The point is well-taken. The Israeli media seems to believe that Diaspora Jewry either doesn’t exist or lives in a realm that’s both distant and without much of an impact on Israelis.
As recent history reflects, nothing could be further from the truth. Without the devotion and determination of world Jewry, there would be no Jewish state today. What’s more, the current seismic shifts in national allegiances demonstrate clearly that our communities on both sides of the ocean will need to understand and support each other to secure a Jewish future for our children and grandchildren. Like Freund, we maintain that “our future as a nation is linked to the immutable relationship that exists between Israel and Jews abroad.”

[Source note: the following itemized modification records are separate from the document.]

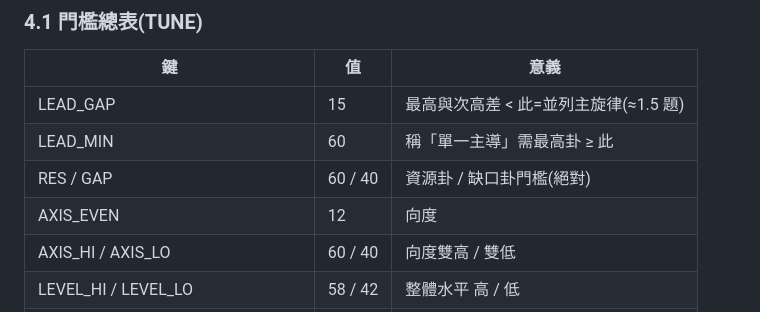
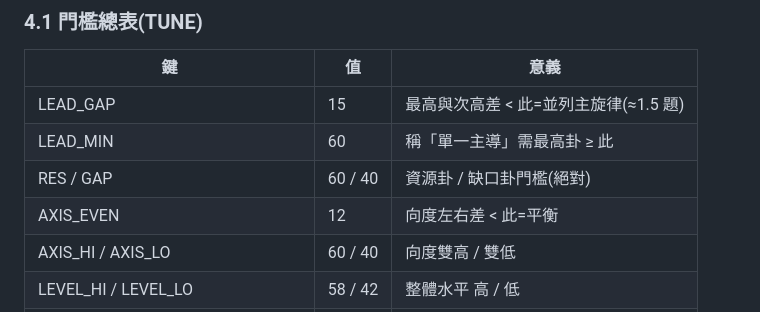
Before and after one commit to flow222git/jte-platform-2026, a Markdown page: octenso/COMPENDIUM.md, the part around the change. GitHub-like rendering.

Commit message:
COMPENDIUM:修表格內管線字元造成的跑版
Co-Authored-By: Claude Fable 5 <noreply@anthropic.com>
Claude-Session: https://claude.ai/code/session_01LYjDAbNttcLr2UAbUuu7xq

```diff
--- a/octenso/COMPENDIUM.md
+++ b/octenso/COMPENDIUM.md
@@ -139,7 +139,7 @@ C1 不捏跨股因果(僅四對待例外)/C2 一拍一層(中正、亢、潛不
 | LEAD_GAP | 15 | 最高與次高差 < 此=並列主旋律(≈1.5 題) |
 | LEAD_MIN | 60 | 稱「單一主導」需最高卦 ≥ 此 |
 | RES / GAP | 60 / 40 | 資源卦 / 缺口卦門檻(絕對) |
-| AXIS_EVEN | 12 | 向度 |左−右| < 此=平衡 |
+| AXIS_EVEN | 12 | 向度左右差 < 此=平衡 |
 | AXIS_HI / AXIS_LO | 60 / 40 | 向度雙高 / 雙低 |
 | LEVEL_HI / LEVEL_LO | 58 / 42 | 整體水平 高 / 低 |
 | LEAD_GAP_DEV | 5 | ipsative 並列門檻 |
```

This is the guiding principle behind Ruderman Fellows, a program sponsored by the Ruderman Family Foundation in cooperation with Brandeis University. Each spring, we bring members of the Knesset to the United States to gain a deeper understanding and appreciation of American Jews, their experiences, values and priorities.
This program changes minds and hearts. It also echoes Freund’s conclusion: “… unless we actively nurture our connection, learning more about one another, we run the risk of drifting apart. And that must not be allowed to happen.”
— Jay Ruderman